- **WORK TO BE COMPLETED**
Scan the entries below for the string "fudge" and copy every line where it turns up.

- **EXERCISE MATERIAL**
Start of Block

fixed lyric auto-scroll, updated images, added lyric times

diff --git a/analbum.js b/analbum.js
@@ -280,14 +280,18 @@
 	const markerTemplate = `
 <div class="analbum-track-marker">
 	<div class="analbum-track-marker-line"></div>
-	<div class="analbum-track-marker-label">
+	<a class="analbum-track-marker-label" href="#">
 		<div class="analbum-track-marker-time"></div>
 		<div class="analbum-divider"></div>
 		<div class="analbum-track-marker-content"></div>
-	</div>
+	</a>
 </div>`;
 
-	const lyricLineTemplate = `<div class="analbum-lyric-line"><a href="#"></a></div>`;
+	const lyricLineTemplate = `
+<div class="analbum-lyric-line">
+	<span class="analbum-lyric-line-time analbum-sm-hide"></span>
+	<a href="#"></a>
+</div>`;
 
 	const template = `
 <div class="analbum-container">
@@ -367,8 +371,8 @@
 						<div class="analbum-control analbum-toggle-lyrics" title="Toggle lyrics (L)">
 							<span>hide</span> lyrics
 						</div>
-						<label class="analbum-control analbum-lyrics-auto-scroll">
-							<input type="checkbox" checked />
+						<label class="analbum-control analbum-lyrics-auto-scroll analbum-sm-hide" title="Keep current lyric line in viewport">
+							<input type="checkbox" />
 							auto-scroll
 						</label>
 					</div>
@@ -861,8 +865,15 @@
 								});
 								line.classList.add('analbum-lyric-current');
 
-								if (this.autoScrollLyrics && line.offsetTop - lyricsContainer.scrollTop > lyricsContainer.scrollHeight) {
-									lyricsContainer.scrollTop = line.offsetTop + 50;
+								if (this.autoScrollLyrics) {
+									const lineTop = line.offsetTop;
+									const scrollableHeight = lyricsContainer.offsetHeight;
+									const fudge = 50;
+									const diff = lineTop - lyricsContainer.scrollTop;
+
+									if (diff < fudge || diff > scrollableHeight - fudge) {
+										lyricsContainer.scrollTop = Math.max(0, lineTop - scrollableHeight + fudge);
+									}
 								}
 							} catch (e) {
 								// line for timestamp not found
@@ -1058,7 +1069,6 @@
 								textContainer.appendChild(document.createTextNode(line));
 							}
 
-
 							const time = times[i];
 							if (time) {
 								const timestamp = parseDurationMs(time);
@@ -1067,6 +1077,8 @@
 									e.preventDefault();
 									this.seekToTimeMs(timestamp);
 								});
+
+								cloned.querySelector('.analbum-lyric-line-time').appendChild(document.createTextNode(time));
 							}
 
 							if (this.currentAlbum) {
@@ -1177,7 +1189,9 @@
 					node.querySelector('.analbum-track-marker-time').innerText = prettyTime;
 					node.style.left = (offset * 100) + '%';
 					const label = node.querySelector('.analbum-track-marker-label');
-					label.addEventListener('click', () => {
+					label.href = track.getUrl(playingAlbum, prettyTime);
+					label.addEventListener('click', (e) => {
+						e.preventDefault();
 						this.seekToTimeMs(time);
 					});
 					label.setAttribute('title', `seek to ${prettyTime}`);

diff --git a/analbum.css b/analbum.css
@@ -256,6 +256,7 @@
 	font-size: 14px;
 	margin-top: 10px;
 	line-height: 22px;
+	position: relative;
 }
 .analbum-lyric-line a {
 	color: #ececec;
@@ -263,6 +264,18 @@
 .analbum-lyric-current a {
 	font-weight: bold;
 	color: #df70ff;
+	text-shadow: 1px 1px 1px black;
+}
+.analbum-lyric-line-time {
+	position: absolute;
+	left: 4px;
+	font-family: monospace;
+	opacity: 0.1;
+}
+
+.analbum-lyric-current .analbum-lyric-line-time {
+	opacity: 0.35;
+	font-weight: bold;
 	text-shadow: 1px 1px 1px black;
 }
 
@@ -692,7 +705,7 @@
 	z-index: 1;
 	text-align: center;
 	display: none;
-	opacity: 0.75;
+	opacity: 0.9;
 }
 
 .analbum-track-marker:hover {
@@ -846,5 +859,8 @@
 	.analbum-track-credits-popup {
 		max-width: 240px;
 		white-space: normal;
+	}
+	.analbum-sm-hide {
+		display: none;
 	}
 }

End of Block

- **REPLY TO THE EXERCISE**
+									const fudge = 50;
+									if (diff < fudge || diff > scrollableHeight - fudge) {
+										lyricsContainer.scrollTop = Math.max(0, lineTop - scrollableHeight + fudge);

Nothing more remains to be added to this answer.